Rents are pretty cheap here, although I live in a 2 bedroom supply by my employer. The food is great and the city is not overly dirty.

There are plenty of schools here and I see job openings all the time. A lot of them offer perks. I like it here and it’s an easy train ride to Taipei and many other nice places.

There are many other things that make Taipei worth the higher cost of living, and in fact, it doesn’t cost much to live here.

Brian

Yeah, I guess public transportation is all dependant on where you live. Taipei has probably the best public transportation I’ve ever seen…but, I’m from America, so any form of readily availabel public transport impresses me. I think you won’t have much problem with finding busses outside of Taipei, but more of a problem with using them. Most of the bus schedules and whatnot are all in Chinese. I live in TaoYuan, and it seems that they have an excellent bus service, but I pretty much abstain from using them because I’m not too sure where they all go, or the rules for using them (do I pay when I get on this bus, or when I get off…do I have to tell the driver where I’m going and keep the little ticket thingy?). On the other hand, I just visited Hualien, and I don’t recall seeing any busses there…so I guess it’s kind of give or take. I bought a bike for $200NT, and that serves me well enough.

I’m not from the USA but American public tansport impressed me. Try living in New Zealand and moving to anywhere in Taiwan and you can’t help but be impressed by the public transport system even outside the main centres . More than two trains going somewhere on the same day!!!Wow.

The bus ticketing system is confusing. Especially wehn you’re supposed to give your ticket back. I used to put my ticket in my pocket and lose it when the bus driver wanted it back.

I’m really sorry some of you have not tried the bus service.

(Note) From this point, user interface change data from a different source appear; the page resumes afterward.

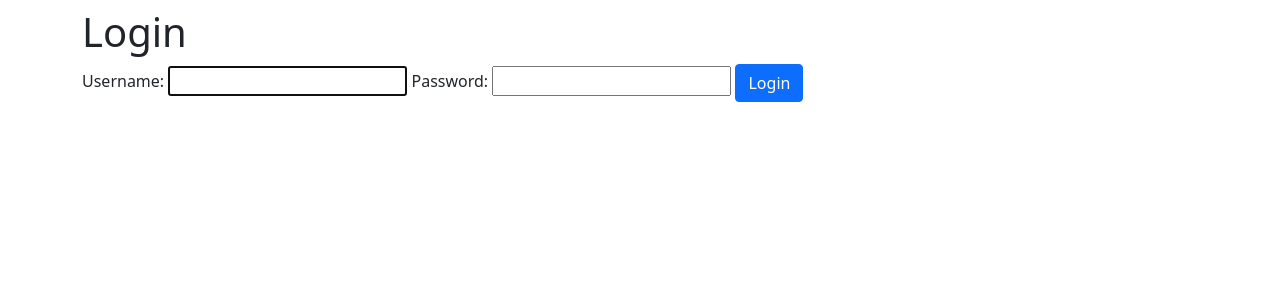
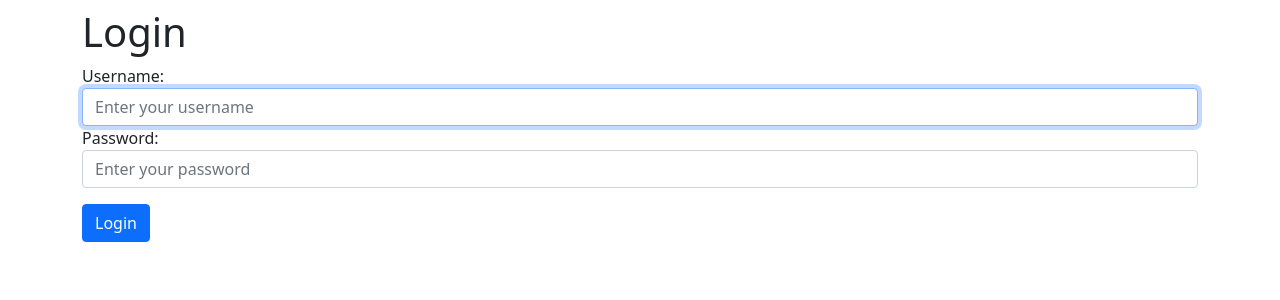
Before and after one commit to softdevm/django_blog_youtube, a Django app: page /authors/login/ in a window 1280 px wide. Shown: the part 56-356 px from the top of the page. Run offline with Django 4.2, Linux system fonts and the light colour scheme.

Commit message:
Created user login form

```diff
--- a/authors/forms.py
+++ b/authors/forms.py
@@ -1,6 +1,22 @@
 from django import forms
-from django.contrib.auth.forms import UserCreationForm
+from django.contrib.auth.forms import UserCreationForm, AuthenticationForm
 from django.contrib.auth.models import User
+
+class LoginUserForm(AuthenticationForm):
+    def __init__(self, *args, **kwargs):
+        super().__init__(*args, **kwargs)
+
+        self.fields['username'].widget.attrs.update({
+            'class': 'form-control',
+            'placeholder': 'Enter your username'
+        })
+
+        self.fields['password'].widget.attrs.update({
+            'class': 'form-control',
+            'placeholder': 'Enter your password'
+        })
+    class Meta:
+        fields = ['username', 'password']
 
 class SignupForm(UserCreationForm):
     def __init__(self, *args, **kwargs):
--- a/authors/views.py
+++ b/authors/views.py
@@ -1,7 +1,7 @@
 from django.shortcuts import redirect, render
 from django.contrib.auth.forms import UserCreationForm, AuthenticationForm
 from django.contrib import messages
-from .forms import SignupForm
+from .forms import SignupForm, LoginUserForm
 from django.contrib.auth import authenticate, login, logout
 
 # Create your views here.
@@ -26,7 +26,7 @@ def signUp(request):
 
 def logIn(request):
     if request.method == "POST":
-        form = AuthenticationForm(request, data = request.POST)
+        form = LoginUserForm(request, data = request.POST)
         if form.is_valid():
             username = form.cleaned_data.get('username')
             password = form.cleaned_data.get('password')
@@ -41,7 +41,7 @@ def logIn(request):
                 messages.error(request, "Error")
         else:
             messages.error(request, "Username or password incorrect")
-    form = AuthenticationForm()
+    form = LoginUserForm()
     return render(request, "authors/login.html", {"login_form": form})
 
 def logOut(request):
--- a/templates/authors/login.html
+++ b/templates/authors/login.html
@@ -5,8 +5,9 @@
 
 <form method="post">
     {% csrf_token %}
+
     {{login_form}}
 
-    <button type="submit" class="btn btn-primary">Login</button>
+    <button type="submit" class="btn btn-primary mt-3">Login</button>
 </form>
 {% endblock content %}
```
Also changed, not shown: db.sqlite3.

It really is great and can be a lot of fun.

Yes, the maps are written in Chinese, but we do live in Taiwan after all. Yes, they want your ticket when you get off the bus, and yes you pay as you get on.

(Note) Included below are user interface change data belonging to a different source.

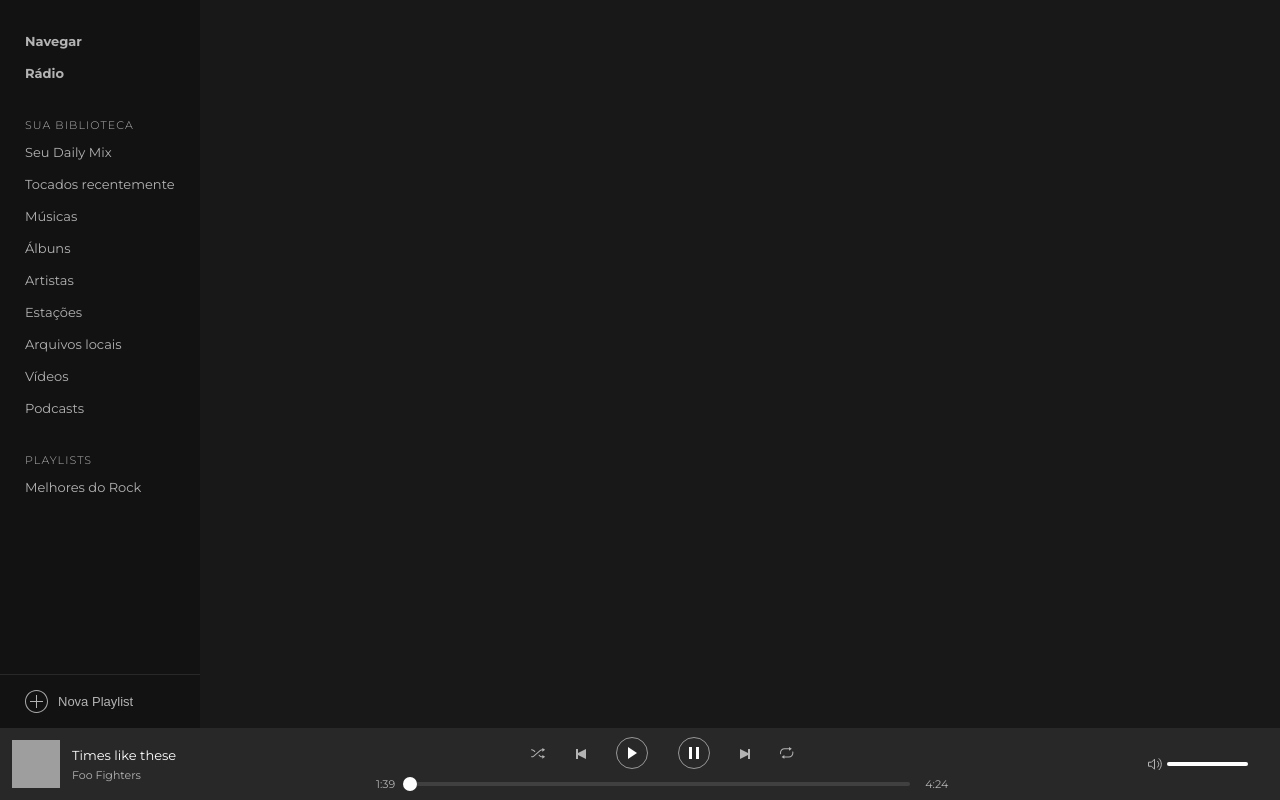
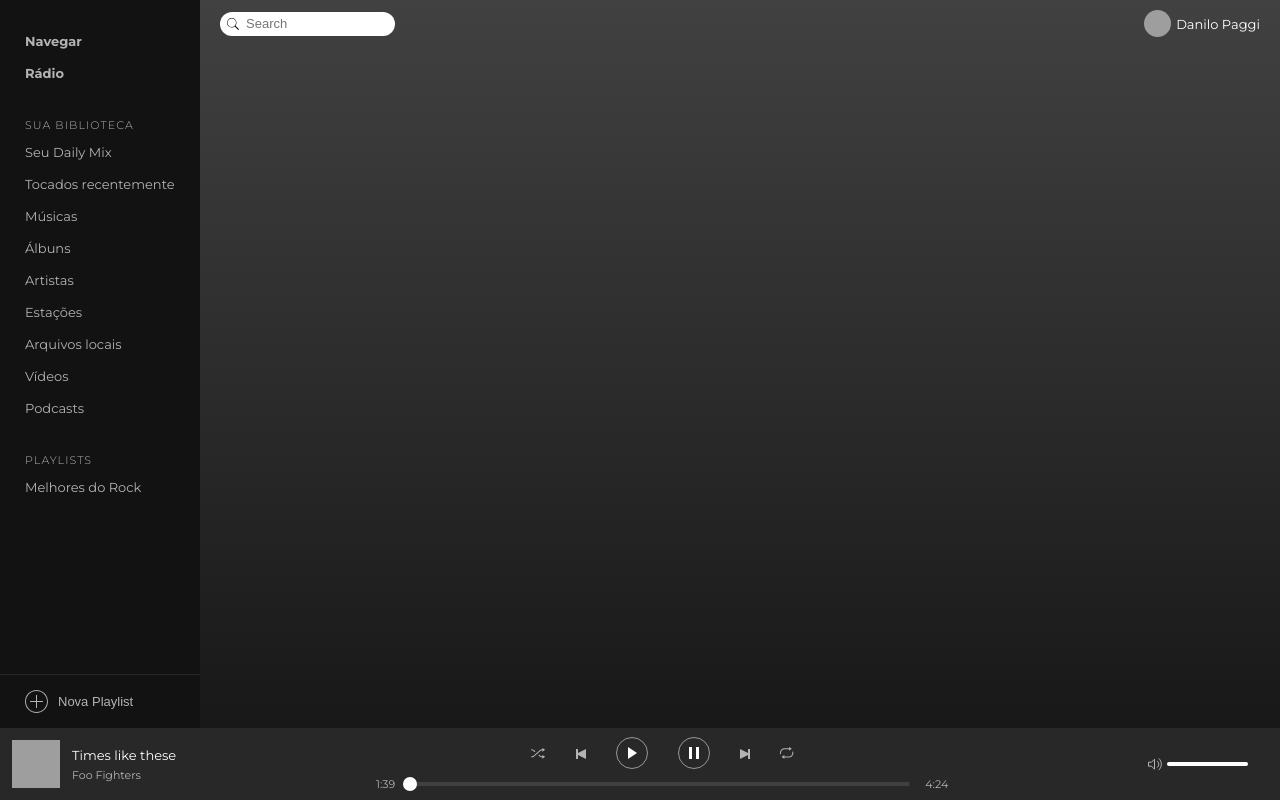
Before and after one commit to paggida/spotify-layout, a React (Create React App) app in the folder Web/: page / in a window 1280 px wide. Built offline with nearby package versions, Linux system fonts and the light colour scheme; grey boxes are pictures that could not be loaded.

Commit message:
W- Criação estática e estilização do header

```diff
--- a/Web/src/App.js
+++ b/Web/src/App.js
@@ -1,7 +1,8 @@
 import React from 'react';
 import GlobalStyle from './styles/global';
 import 'rc-slider/assets/index.css';
-import { Wrapper, Container } from './styles/components';
+import { Wrapper, Container, Content } from './styles/components';
+import Header from './components/Header';
 import Sidebar from './components/Sidebar';
 import Player from './components/Player';
 
@@ -10,6 +11,9 @@ const App = () => (
     <GlobalStyle />
     <Container>
       <Sidebar />
+      <Content>
+        <Header />
+      </Content>
     </Container>
     <Player />
   </Wrapper>
--- /dev/null
+++ b/Web/src/components/Header/index.js
@@ -0,0 +1,16 @@
+import React from 'react';
+import { Container, Search, User } from './styles';
+
+const Header = () => (
+  <Container>
+    <Search>
+      <input placeholder="Search" />
+    </Search>
+    <User>
+      <img src="https://avatars2.githubusercontent.com/u/41475334?s=460&v=4" alt="Avatar" />
+      Danilo Paggi
+    </User>
+  </Container>
+);
+
+export default Header;
--- /dev/null
+++ b/Web/src/components/Header/styles.js
@@ -0,0 +1,38 @@
+import styled from 'styled-components';
+import SearchIcon from '../../assets/images/search.svg';
+
+export const Container = styled.div`
+  display: flex;
+  align-items: center;
+  justify-content: space-between;
+  margin: 10px 20px 0;
+`;
+export const Search = styled.div`
+  display: flex;
+  align-items: center;
+  border-radius: 12px;
+  height: 24px;
+  width: 175px;
+  padding: 6px 7px 6px 26px;
+  background: #fff url(${SearchIcon}) no-repeat 7px center;
+
+  input {
+    flex: 1;
+    font-size: 13px;
+    color: #121212;
+    border: 0;
+    width: 100%;
+    padding-right: 5px;
+  }
+`;
+export const User = styled.div`
+  display: flex;
+  align-items: center;
+  font-size: 13px;
+  img {
+    height: 27px;
+    width: 27px;
+    border-radius: 50%;
+    margin-right: 5px;
+  }
+`;
--- a/Web/src/styles/components.js
+++ b/Web/src/styles/components.js
@@ -10,3 +10,13 @@ export const Container = styled.div`
   flex: 1;
   display: flex;
 `;
+
+export const Content = styled.div`
+  flex: 1;
+  display: flex;
+  flex-direction: column;
+  background: linear-gradient(to bottom, #414141 0%, #181818 100%), transparent;
+  background-size: 100% 250px, 100%
+  background-repeat: no-repeat;
+  background-position:top;
+`;
```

The buses can take you to a lot of places the trains don’t go. And, the people you meet on the bus are for the most part quite nice. It’s not really that hard if your willing to take a chance. I’ll admit I didn’t go exactly where I wanted to go on more then one occasion, but that’s the way you learn.

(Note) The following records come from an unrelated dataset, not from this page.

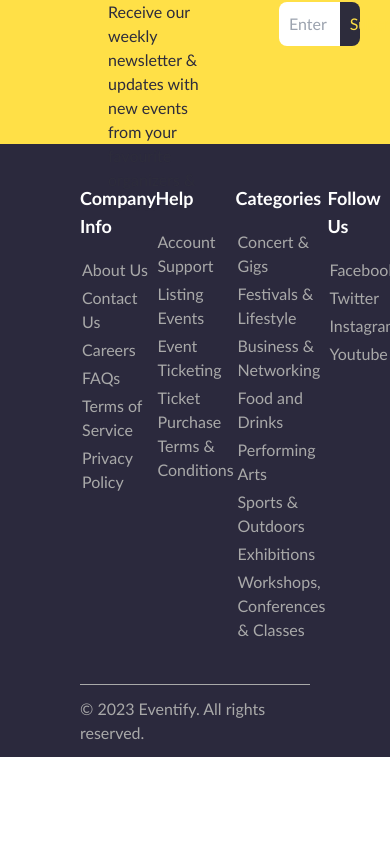
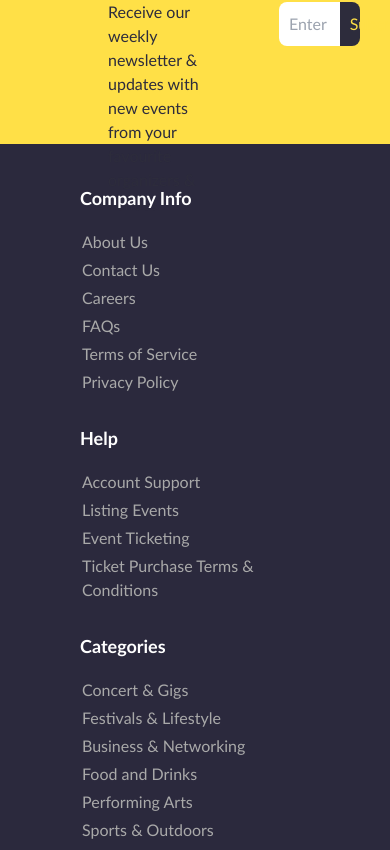
Before and after one commit to Tonyeseh/Events-Application, a React (Create React App) app in the folder frontend/eventify/: page / in a window 390 px wide. Shown: the part 3428-4278 px from the top of the page. Before the commit the page ends 4185 px from the top, so only its background shows below. Built offline with nearby package versions, Linux system fonts and the light colour scheme.

Commit message:
restyled footer

```diff
--- a/frontend/eventify/src/components/Cards/FooterCard.jsx
+++ b/frontend/eventify/src/components/Cards/FooterCard.jsx
@@ -2,7 +2,7 @@ import React from "react";
 
 const FooterCard = ({header, listItems}) => {
     return (
-        <div>
+        <div className="mb-7">
             <h2 className="text-lg font-bold text-white mb-4">{header}</h2>
             <ul>
                 {listItems && listItems.map(item => {
--- a/frontend/eventify/src/components/Footer.jsx
+++ b/frontend/eventify/src/components/Footer.jsx
@@ -4,7 +4,7 @@ import FooterCard from "./Cards/FooterCard";
 const Footer = () => {
     return (
         <div className='px-20 w-full bg-[#2B293D] text-[#A9A9A9]'>
-            <div className="flex justify-between border-b border-b-[#A9A9A9] py-10">
+            <div className="flex md:flex-nowrap flex-wrap justify-between border-b border-b-[#A9A9A9] py-10">
                 <FooterCard header='Company Info' listItems={['About Us', 'Contact Us', 'Careers', 'FAQs', 'Terms of Service', 'Privacy Policy']} />
                 <FooterCard header='Help' listItems={['Account Support', 'Listing Events', 'Event Ticketing', 'Ticket Purchase Terms & Conditions']} />
                 <FooterCard header='Categories' listItems={['Concert & Gigs', 'Festivals & Lifestyle', 'Business & Networking', 'Food and Drinks', 'Performing Arts', 'Sports & Outdoors', 'Exhibitions', 'Workshops, Conferences & Classes']} />
```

Hsin-chu is a great city. I would recommend living here.

that’s not entirely true. 1/3rd of the busses I take require me to pay when I get on and have a fixed rate. Another third reuire payment when I get off, and the rate changes depending on how far I go. And The last third require me to tell the driver where I am going, and pay for the appropriate ticket, and give the ticket back when I get off (example: I get on the bus in Taipei, which goes to TaoYuan, but I want to get off at the LinKou Chang Gung Hospital…I have to tell the driver I am only going to LinKou, pay $30 instead of the $60 it costs to get to TaoYuan, and then give him the ticket when I get off.

All of this can be confusing and intimidating for someone, like me, who doesnt speak much of the language. I agree that practice makes perfect, but who wants to stand in the front of the bus for 10minutes trying to figure out how much you owe, while everyone else on the bus is trying to get home?

[quote=“Amy”]
Hsin-Chu (Xinzhu) is a great city.[/quote]

Which Hsinchu do you live in? :slight_smile:

There are lots of busses in the cities around Taipei.

  1. The bus system in the other parts of Taiwan is not that splendid, except for a few big cities perhaps; kaohsiung, Taizhong, …
  2. A taxi can take you anywhere. Rates vary from 70 NT dollar on in Taipei, 90 in Hsinchu and …
  3. Taking the train might be another option; it will get you anywhere.
    In fact, there are a number of interesting train stations, worth to have a look at.
  4. And otherwise, you just take the airplane from one city to the other city.
  5. A boat …